On the plus side Julia Roberts carries the movie as the Evil Queen. Her humorous take on the character kept me watching. As for the other lead, Snow White, Lily Collins manages an alright performance, but nothing special. Leading man Prince Alcot (Armie Hammer) does his best with the material given to him. I wonder if he was required to attend puppy training classes to prepare for the role. The band of thieving dwarves (little people) that rally around Snow White in the forest add some fun moments to the film.
Mirror Mirror will amuse audiences of a younger age or those longing for something childish. The Blu-ray/DVD combo package is especially appealing the way it switches back and forth between Snow White and the Queen’s face. It practically screams “buy me” from the shelves. As a special bonus it includes a limited edition colouring book. That in itself tells you who this movie is for.
Mirror Mirror DVD Review By Tony
*1/2 (out of 4)
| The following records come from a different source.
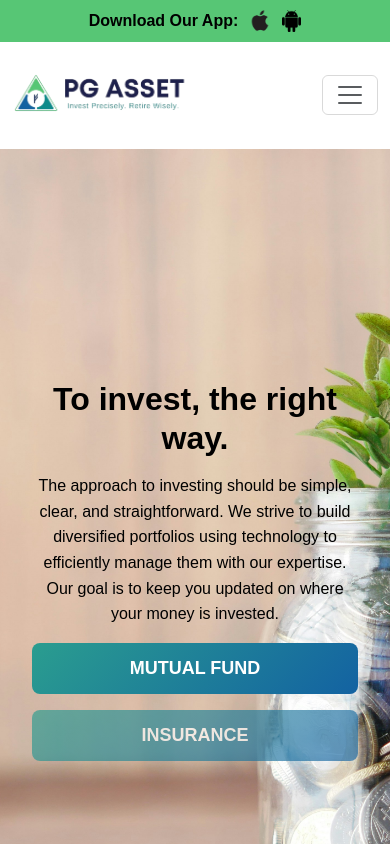
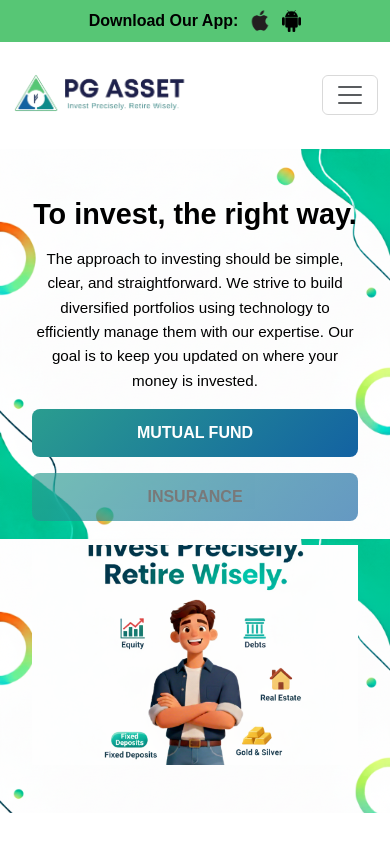
Before and after one commit to Mugilanvisvam/PreciseGoal_React, a React (Vite) app: page / in a window 390 px wide. Shown: the top 844 px of the page. Built offline with nearby package versions, Linux system fonts and the light colour scheme.

Commit message:
landing page update

```diff
--- a/src/Components/HeroSection.jsx
+++ b/src/Components/HeroSection.jsx
@@ -1,6 +1,6 @@
 import React from "react";
 import "bootstrap/dist/css/bootstrap.min.css";
-import logo from "../assets/covertop.jpg"; // Import the image
+import logo from "../assets/Postlandingimage.png"; // your main hero image
 import "../Components/styles.css";
 import { useNavigate } from "react-router-dom";
 
@@ -8,57 +8,45 @@ const HeroSection = () => {
   const navigate = useNavigate();
 
   return (
-    <section
-      className="hero position-relative d-flex align-items-center text-white"
-      style={{
-        minHeight: "100vh",
-        overflow: "hidden",
-        backgroundImage: `url(${logo})`,
-        backgroundSize: "cover",
-        backgroundPosition: "center",
-      }}
-    >
-      {/* Dark Overlay for Better Readability */}
-      {/* <div
-        className="position-absolute top-0 start-0 w-100 h-100"
-        style={{ backgroundColor: "rgba(0, 0, 0, 0.5)", zIndex: "1" }}
-      ></div> */}
+    <section className="hero-section d-flex align-items-center py-5">
+      <div className="container">
+        <div className="row align-items-center">
 
-      {/* Content Container */}
-      <div className="container position-relative" style={{ zIndex: "2" }}>
-        <div className="row  text-center text-lg-start">
-          <div className="col-12 col-md-10 col-lg-6">
-            <h1
-              className="display-4 fw-bold mb-3 hero-heading"
-              style={{
-                color: "black",
-                // textShadow: "2px 2px 10px rgba(0,0,0,0.8)",
-              }}
-            >
+          {/* Text Section */}
+          <div className="col-12 col-lg-6 text-center text-lg-start mb-4 mb-lg-0">
+            <h1 className="display-4 fw-bold mb-3 hero-heading">
               To invest, the right way.
             </h1>
-            <p
-              className="lead hero-text"
-              style={{
-                color: "black",
-                // textShadow: "1px 1px 5px rgba(0,0,0,0.7)",
-              }}
-            >
+            <p className="lead hero-text">
               The approach to investing should be simple, clear, and
               straightforward. We strive to build diversified portfolios using
               technology to efficiently manage them with our expertise. Our goal
               is to keep you updated on where your money is invested.
             </p>
-
-            {/* Responsive Buttons */}
             <div className="d-grid gap-3 d-sm-flex justify-content-sm-center justify-content-lg-start">
-              <button className="btn animated-btn" onClick={() => navigate("/mutualfund")}>
+              <button
+                className="btn animated-btn"
+                onClick={() => navigate("/mutualfund")}
+              >
                 Mutual Fund
               </button>
-              <button className="btn animated-btn" disabled onClick={() => navigate("/insurance")}>
+              <button
+                className="btn animated-btn"
+                disabled
+                onClick={() => navigate("/insurance")}
+              >
                 Insurance
               </button>
             </div>
+          </div>
+
+          {/* Image Section */}
+          <div className="col-12 col-lg-6 text-center">
+            <img
+              src={logo}
+              alt="Investment Illustration"
+              className="img-fluid hero-img"
+            />
           </div>
         </div>
       </div>
--- a/src/Components/styles.css
+++ b/src/Components/styles.css
@@ -34,51 +34,86 @@ p {
 
 
 /* Hero Section */
-.hero {
-  background-image: url('https://s3-alpha-sig.figma.com/img/97ec/22b8/fe93e2614ea076d205f88d4abc7f6554');
-  background-size: cover;
-  height: 90vh;
+.hero-section {
+  background-color: #fefefe;
+  background-image: url("../assets/hero-border.png"); /* border design image */
+  /* background-repeat: no-repeat; */
+  background-size: cover; /* fills the section */
+  background-position: center;
+  min-height: 100vh;
   display: flex;
   align-items: center;
-  text-align: center;
-  justify-content: center;
-  padding: 20px;
+  position: relative;
+  z-index: 1;
 }
 
-.hero h1 {
-  font-size: 2rem;
-  color: #fff;
-}
-.hero p{
-  font-size: 1rem;
-  color: #fff;
+/* Heading and Paragraph */
+.hero-heading {
+  font-size: 2.5rem;
+  color: #000;
 }
 
-.hero-btn {
-  background-color: #ffb100;
-  color: #fff;
-  border: none;
-  padding: 10px 20px;
-  font-weight: bold;
-  cursor: pointer;
-  border-radius: 5px;
-  transition: background-color 0.3s ease;
+.hero-text {
+  font-size: 1.2rem;
+  color: #000;
+  line-height: 1.6;
 }
 
-.hero-btn:hover {
-  background-color: #e5a800;
+/* Hero Image */
+.hero-img {
+  max-height: 400px;
+  width: 100%;
+  object-fit: cover;
 }
 
+/* Button
+.animated-btn {
+  background: linear-gradient(135deg, #198754, #63c76a);
+  color: #fff;
+  padding: 12px 24px;
+  border-radius: 8px;
+  border: none;
+  font-weight: bold;
+  transition: transform 0.3s ease, background 0.3s ease;
+}
+
+.animated-btn:hover {
+  transform: translateY(-2px);
+  background: linear-gradient(135deg, #157347, #4caf50);
+} */
+
 /* Responsive Adjustments */
-@media (max-width: 768px) {
-  .hero {
-    height: 60vh;
-    text-align: center;
-  }
-  .hero h1 {
+@media (max-width: 991px) {
+  .hero-heading {
     font-size: 2rem;
   }
+  .hero-text {
+    font-size: 1rem;
+  }
+  .hero-img {
+    max-height: 300px;
+  }
 }
+
+@media (max-width: 576px) {
+  .hero-section {
+    min-height: auto;
+    padding: 40px 20px;
+    text-align: center;
+    background-size: contain; /* ensures border design fits smaller screens */
+    background-position: top center;
+  }
+  .hero-heading {
+    font-size: 1.8rem;
+  }
+  .hero-text {
+    font-size: 0.95rem;
+  }
+  .hero-img {
+    max-height: 220px;
+  }
+}
+
 
 .how-it-works {
   text-align: justify;
@@ -253,7 +288,7 @@ footer a:hover {
   border: none;
   padding: 12px 24px;
   border-radius: 8px;
-  font-size: 18px;
+  /* font-size: 18px; */
   font-weight: bold;
   color: white;
   cursor: pointer;
@@ -283,3 +318,6 @@ footer a:hover {
 .disabled-link:hover {
   color: inherit; /* Prevent color change on hover */
 }
+
+
+/* Ensure the rest of your styles.css content is kept */
--- a/src/Pages/Home.jsx
+++ b/src/Pages/Home.jsx
@@ -6,13 +6,13 @@ import ArticleCard from '../Components/ArticleCard';
 import CarouselComponent from '../Components/Carousel';
 import ContactSection from '../Components/ContactSection';
 import FundAdvisorSection from '../Components/FundAdvisorSection';
-import StoryImage from '../Components/StoryImage';
+// import StoryImage from '../Components/StoryImage';
 function Home() {
   return (
     <div>
       <HeroSection />
       <Principles />
-      <StoryImage />
+      {/* <StoryImage /> */}
       <FundAdvisorSection />
       <HowItWorks />
       <ArticleCard />
```
Also changed, not shown: src/assets/Postlandingimage.png (added), src/assets/hero-border.png (added).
Mirror Mirror is a take on the Snow White tale that unfortunately suffers on most counts in comparison with the other recent version, Snow White and the Huntsman. It has traded the darker elements of the latter film for a script that is so inoffensive and silly that only kids will find it interesting, unlike good family films that should appeal to all ages. Directed by Tarsem Singh, Mirror Mirror has the colourful but shallow flashiness of Bollywood films including a typical dance number over the closing credits. Interestingly, though CGI and postproduction were largely outsourced to India, most of the action was actually filmed in Quebec. One outstanding feature was the whimsical wardrobe designed by the brilliant designer Eiko Ishioka to whose memory the film is appropriately dedicated.
Comparing the casts of the two Snow White films is a tossup. As the evil queen, both Julia Roberts here and Charlize Theron in Huntsman steal the show from the title character, underplayed, however prettily, by Lily Collins (Kristen Stewart in Huntsman). Leading man Armie Hammer is somewhat more inept here than his counterpart (Chris Hemsworth). Nathan Lane is a bit of a bonus as the queen’s servant. As for the dwarves, an arguable advantage is that real ones were used here, though their roles (with corresponding names) are as simply defined and one dimensional as those in the 1937 animated classic, unlike the distinguished British character actors largely used to better effect in Huntsman.
In summary, if your age runs to two digits or more, you can satisfy any Snow White cravings with Huntsman or Disney and should happily avoid Mirror Mirror.
Consensus: Although the costumes by late Japenese designer Eiko Ishioka are wonderful, Mirror Mirror is a brightly coloured take on the Snow White fairy tale that fails to engage adults and is pretty much only for kids. *3/4 (Out of 4)